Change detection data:
────────────────
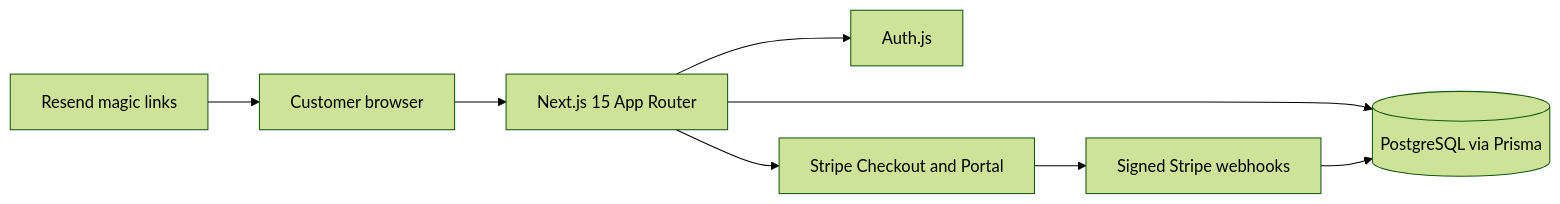
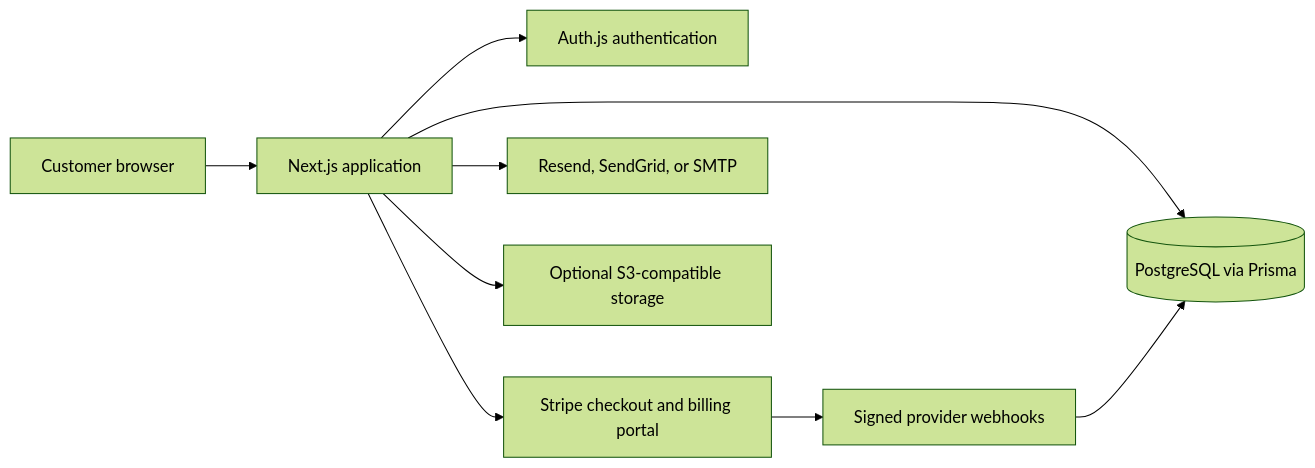
One commit to Shehroz2009/launchpad-showcase changed the diagram in README.md. Above: the diagram before and after it, drawn with Mermaid (forest theme). The commit also changed other lines of this file and 72 other files, not shown here.

````diff
--- a/README.md
+++ b/README.md
@@ -42,10 +60,11 @@
 ```mermaid
 flowchart LR
-  Visitor[Customer browser] --> App[Next.js 15 App Router]
-  App --> Auth[Auth.js]
+  Visitor[Customer browser] --> App[Next.js application]
+  App --> Auth[Auth.js authentication]
   App --> DB[(PostgreSQL via Prisma)]
-  App --> Stripe[Stripe Checkout and Portal]
-  Stripe --> Webhook[Signed Stripe webhooks]
+  App --> Stripe[Stripe checkout and billing portal]
+  Stripe --> Webhook[Signed provider webhooks]
   Webhook --> DB
-  Email[Resend magic links] --> Visitor
+  App --> Email[Resend, SendGrid, or SMTP]
+  App --> Storage[Optional S3-compatible storage]
 ```
````
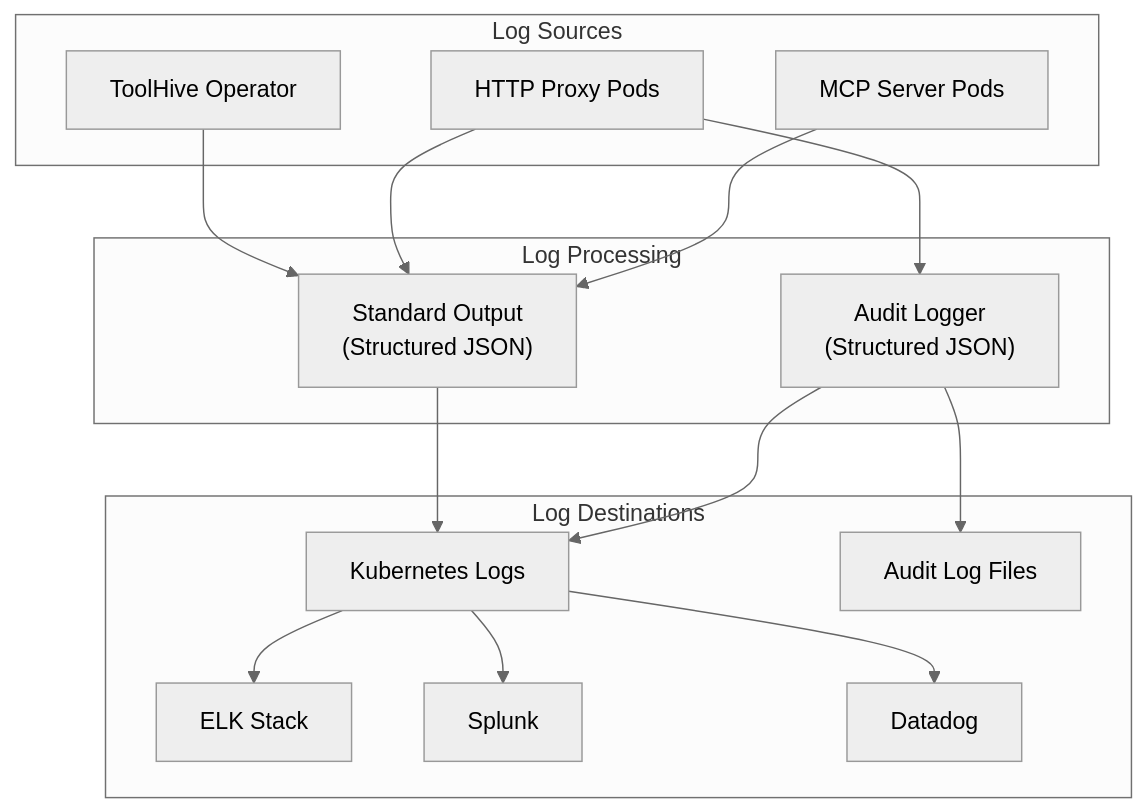
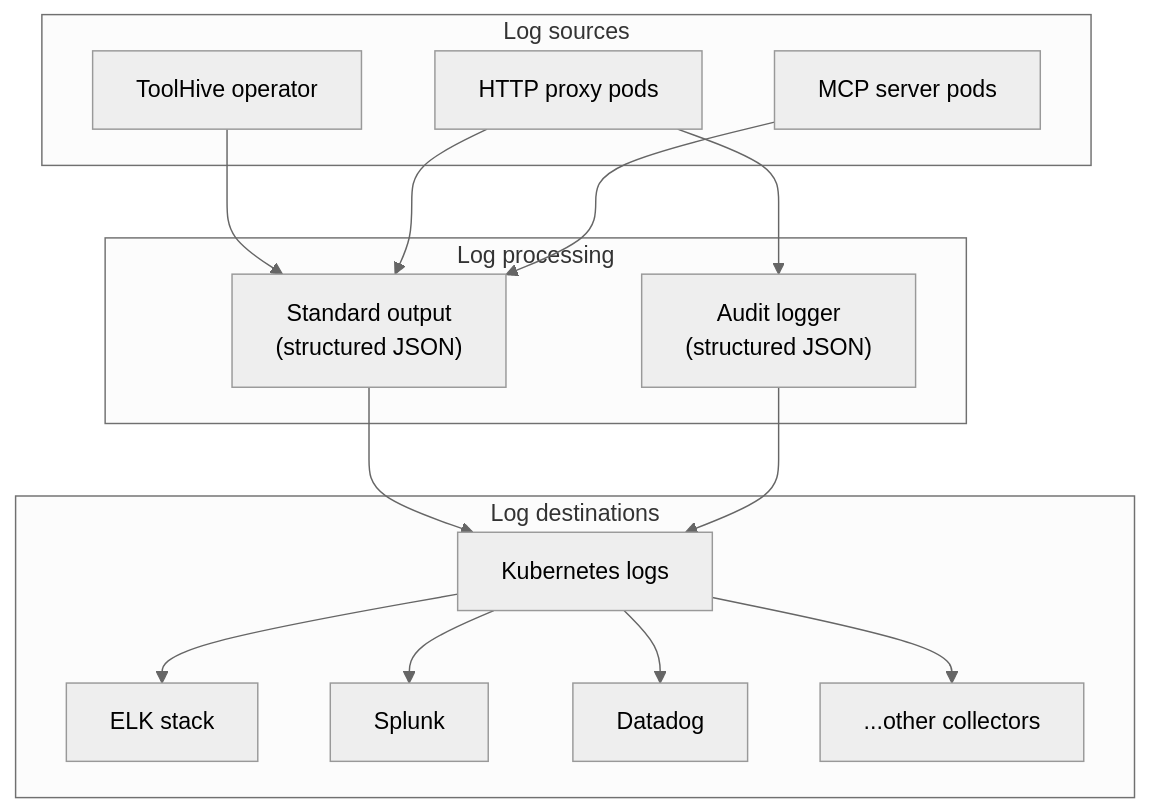
The diagram in docs/toolhive/guides-k8s/logging.mdx (stacklok/docs-website), drawn with Mermaid (neutral theme) before and after one commit. The commit also changed other lines of this file and 1 other file, not shown here.

````diff
--- a/docs/toolhive/guides-k8s/logging.mdx
+++ b/docs/toolhive/guides-k8s/logging.mdx
@@ -20,30 +20,30 @@
 ```mermaid
 flowchart TB
-  subgraph Sources["Log Sources"]
-    Op["ToolHive Operator"]
-    Proxy["HTTP Proxy Pods"]
-    MCP["MCP Server Pods"]
+  subgraph Sources["Log sources"]
+    Op["ToolHive operator"]
+    Proxy["HTTP proxy pods"]
+    MCP["MCP server pods"]
   end
 
-  subgraph Processing["Log Processing"]
-    Stdout["Standard Output<br>(Structured JSON)"]
-    Audit["Audit Logger<br>(Structured JSON)"]
+  subgraph Processing["Log processing"]
+    Stdout["Standard output<br>(structured JSON)"]
+    Audit["Audit logger<br>(structured JSON)"]
   end
 
-  subgraph Destinations["Log Destinations"]
-    K8s["Kubernetes Logs"]
-    File["Audit Log Files"]
-    ELK["ELK Stack"]
+  subgraph Destinations["Log destinations"]
+    K8s["Kubernetes logs"]
+    ELK["ELK stack"]
     Splunk["Splunk"]
     Datadog["Datadog"]
+    Etc["...other collectors"]
   end
 
   Op --> Stdout
   Proxy --> Stdout & Audit
   MCP --> Stdout
 
   Stdout --> K8s
-  Audit --> File & K8s
+  Audit --> K8s
 
-  K8s --> ELK & Splunk & Datadog
+  K8s --> ELK & Splunk & Datadog & Etc
 ```
````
────────────────
** Task goal **
Reproduce every record above word for word. Leave the pictures out.

** Solution to this problem **
One commit to Shehroz2009/launchpad-showcase changed the diagram in README.md. Above: the diagram before and after it, drawn with Mermaid (forest theme). The commit also changed other lines of this file and 72 other files, not shown here.

````diff
--- a/README.md
+++ b/README.md
@@ -42,10 +60,11 @@
 ```mermaid
 flowchart LR
-  Visitor[Customer browser] --> App[Next.js 15 App Router]
-  App --> Auth[Auth.js]
+  Visitor[Customer browser] --> App[Next.js application]
+  App --> Auth[Auth.js authentication]
   App --> DB[(PostgreSQL via Prisma)]
-  App --> Stripe[Stripe Checkout and Portal]
-  Stripe --> Webhook[Signed Stripe webhooks]
+  App --> Stripe[Stripe checkout and billing portal]
+  Stripe --> Webhook[Signed provider webhooks]
   Webhook --> DB
-  Email[Resend magic links] --> Visitor
+  App --> Email[Resend, SendGrid, or SMTP]
+  App --> Storage[Optional S3-compatible storage]
 ```
````
The diagram in docs/toolhive/guides-k8s/logging.mdx (stacklok/docs-website), drawn with Mermaid (neutral theme) before and after one commit. The commit also changed other lines of this file and 1 other file, not shown here.

````diff
--- a/docs/toolhive/guides-k8s/logging.mdx
+++ b/docs/toolhive/guides-k8s/logging.mdx
@@ -20,30 +20,30 @@
 ```mermaid
 flowchart TB
-  subgraph Sources["Log Sources"]
-    Op["ToolHive Operator"]
-    Proxy["HTTP Proxy Pods"]
-    MCP["MCP Server Pods"]
+  subgraph Sources["Log sources"]
+    Op["ToolHive operator"]
+    Proxy["HTTP proxy pods"]
+    MCP["MCP server pods"]
   end
 
-  subgraph Processing["Log Processing"]
-    Stdout["Standard Output<br>(Structured JSON)"]
-    Audit["Audit Logger<br>(Structured JSON)"]
+  subgraph Processing["Log processing"]
+    Stdout["Standard output<br>(structured JSON)"]
+    Audit["Audit logger<br>(structured JSON)"]
   end
 
-  subgraph Destinations["Log Destinations"]
-    K8s["Kubernetes Logs"]
-    File["Audit Log Files"]
-    ELK["ELK Stack"]
+  subgraph Destinations["Log destinations"]
+    K8s["Kubernetes logs"]
+    ELK["ELK stack"]
     Splunk["Splunk"]
     Datadog["Datadog"]
+    Etc["...other collectors"]
   end
 
   Op --> Stdout
   Proxy --> Stdout & Audit
   MCP --> Stdout
 
   Stdout --> K8s
-  Audit --> File & K8s
+  Audit --> K8s
 
-  K8s --> ELK & Splunk & Datadog
+  K8s --> ELK & Splunk & Datadog & Etc
 ```
````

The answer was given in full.